Tropical Depression Twelve

Tropical depression (SSHWS)
12L 10-06-1999 1815Z.png 12-L 1999 track.png
Duration October 6 – October 8
Peak intensity 35 mph (55 km/h) (1-min)  1007 mbar (hPa)

Hurricane Irene

Category 2 hurricane (SSHWS)
220px-Hurricane Irene (1999)- SC.JPG Irene 1999 track.png
Duration October 12 – October 19
Peak intensity 110 mph (175 km/h) (1-min)  960 mbar (hPa)

Irene was a typical wet October tropical cyclone that moved over the Florida Keys and southeast Florida dumping from 10 to 20 inches of rain. This resulted in severe flooding conditions. This type of tropical cyclone was a common phenomena during the 30's and 40's. Figure 1 shows the track of Irene over Cuba and Florida.[9]

Hurricane Jose

Category 2 hurricane (SSHWS)
Jose 10-20-1999 1515Z.png Jose 1999 track.png
Duration October 17 – October 25
Peak intensity 100 mph (155 km/h) (1-min)  979 mbar (hPa)

Tropical Storm Katrina

Tropical storm (SSHWS)
Katrina 10-29-1999 1915Z.png Katrina 1999 track.png
Duration October 28 – November 1
Peak intensity 40 mph (65 km/h) (1-min)  999 mbar (hPa)

Katrina was a tropical depression that briefly became a 35-knot tropical storm while moving onshore on the Caribbean coast of Nicaragua.[10]

Hurricane Lenny

Category 4 hurricane (SSHWS)
Lenny 11-17-1999 1815Z.png Lenny 1999 track.png
Duration November 13 – November 23
Peak intensity 155 mph (250 km/h) (1-min)  933 mbar (hPa)

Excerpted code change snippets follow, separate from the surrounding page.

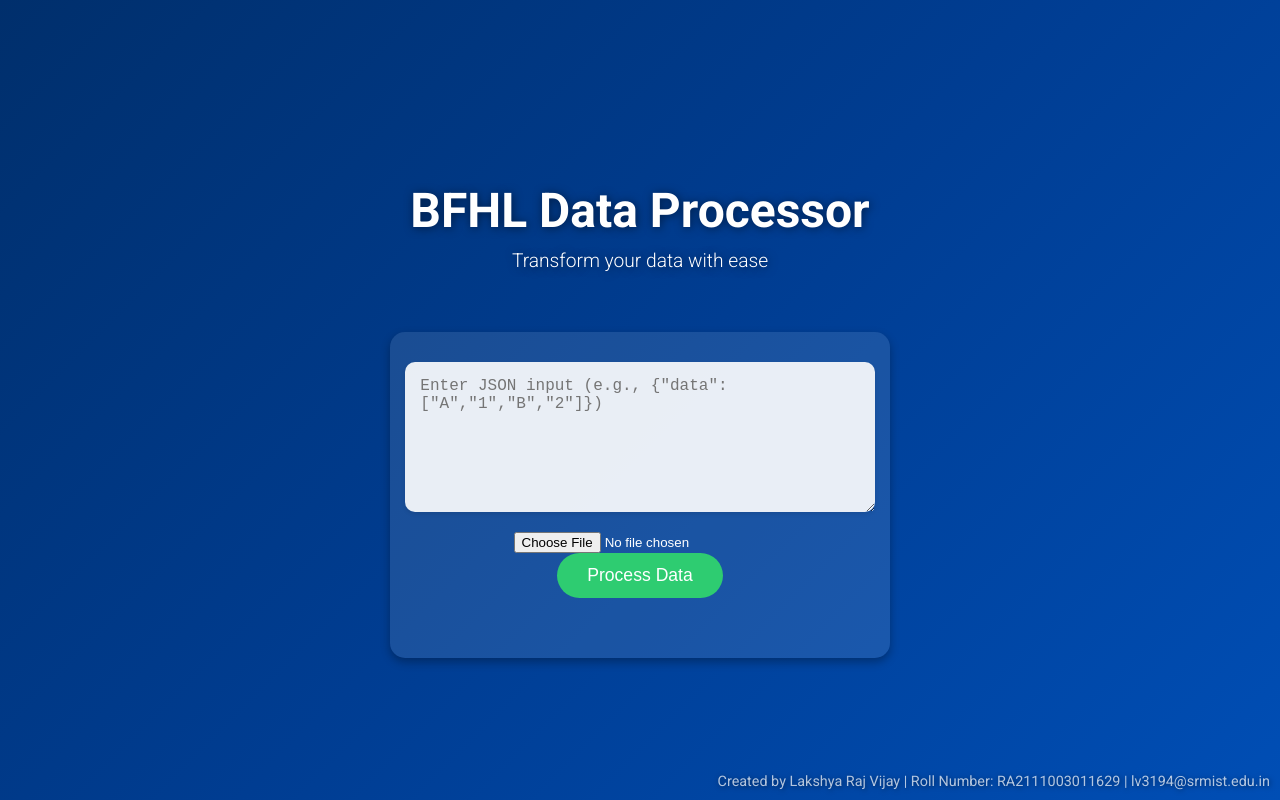
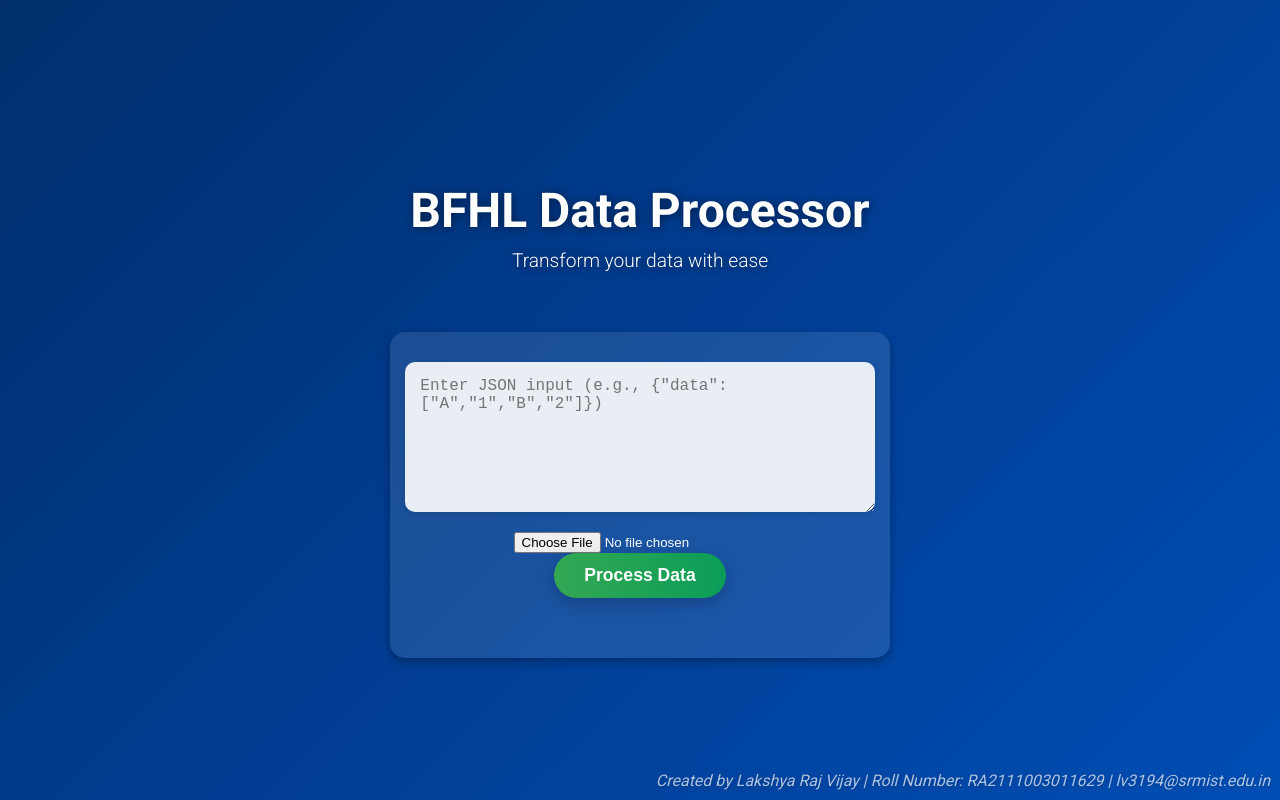
Before and after one commit to hostingcheck/frontend, a React (Create React App) app: page / in a window 1280 px wide. Built offline with nearby package versions, Linux system fonts and the light colour scheme.

Commit message:
Update App.css

```diff
--- a/src/styles/App.css
+++ b/src/styles/App.css
@@ -3,6 +3,7 @@
   --secondary-color: #2ecc71;
   --background-gradient: linear-gradient(135deg, #002f6c, #003d92, #004eb5);
   --text-color: #ffffff;
+  --button-gradient: linear-gradient(90deg, #34a853, #0a9d58);
   --error-color: #e74c3c;
 }
 
@@ -81,23 +82,25 @@ body {
 
 .submit-button {
   padding: 12px 30px;
-  background-color: var(--secondary-color);
+  background: var(--button-gradient);
   color: white;
   border: none;
   border-radius: 25px;
   cursor: pointer;
   font-size: 1.1rem;
-  font-weight: 500;
-  transition: background-color 0.3s, transform 0.1s;
+  font-weight: 600;
+  transition: background-color 0.3s, transform 0.1s, box-shadow 0.3s;
+  box-shadow: 0 5px 15px rgba(0, 0, 0, 0.2);
 }
 
 .submit-button:hover {
-  background-color: #27ae60;
-  transform: translateY(-2px);
+  background: linear-gradient(90deg, #30c87b, #0ac66b);
+  transform: translateY(-3px);
+  box-shadow: 0 7px 20px rgba(0, 0, 0, 0.3);
 }
 
 .submit-button:active {
-  transform: translateY(0);
+  transform: translateY(1px);
 }
 
 .error-message {
@@ -155,19 +158,31 @@ body {
   font-size: 1.3rem;
 }
 
-/* Responsive adjustments */
-@media (max-width: 768px) {
-  .response-item {
-    flex-basis: 100%;
-  }
-}
-
 /* Watermark */
 .watermark {
   position: fixed;
   bottom: 10px;
   right: 10px;
-  font-size: 0.9rem;
-  color: rgba(255, 255, 255, 0.7);
-  text-shadow: 1px 1px 5px rgba(0, 0, 0, 0.5);
+  font-size: 1rem;
+  color: rgba(255, 255, 255, 0.8);
+  text-shadow: 1px 1px 5px rgba(0, 0, 0, 0.3);
+  font-style: italic;
+  opacity: 0.85;
+  font-family: 'Roboto', sans-serif;
 }
+
+.watermark:hover {
+  opacity: 1;
+  text-shadow: 2px 2px 10px rgba(0, 0, 0, 0.5);
+  cursor: pointer;
+}
+
+@media (max-width: 768px) {
+  .response-item {
+    flex-basis: 100%;
+  }
+
+  .watermark {
+    font-size: 0.8rem;
+  }
+}
```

Hurricane Lenny was the fifth category-four hurricane on the Saffir/Simpson Hurricane Scale (SSHS) of the 1999 season - a record. This hurricane had a major impact on numerous land areas in the Caribbean Sea. Moreover, Lenny was the first storm to have an extended west-to-east track across the central and eastern Caribbean Sea in the 113-year Atlantic tropical cyclone record.[11]

Storm names

  • Arlene
  • Bret
  • Cindy
  • Dennis
  • Emily
  • Floyd
  • Gert
  • Harvey
  • Irene
  • Jose
  • Katrina
  • Lenny
  • Maria (unused)
  • Nate (unused)
  • Ophelia (unused)
  • Philippe (unused)
  • Rita (unused)
  • Stan (unused)
  • Tammy (unused)
  • Vince (unused)
  • Wilma (unused)


In Spring 2000, it was announced the World Meteorological Organization had retired the names Floyd and Lenny for the damage and deaths caused by the storms. They were replaced by Franklin and Lee for the hyperactive 2005 Atlantic hurricane season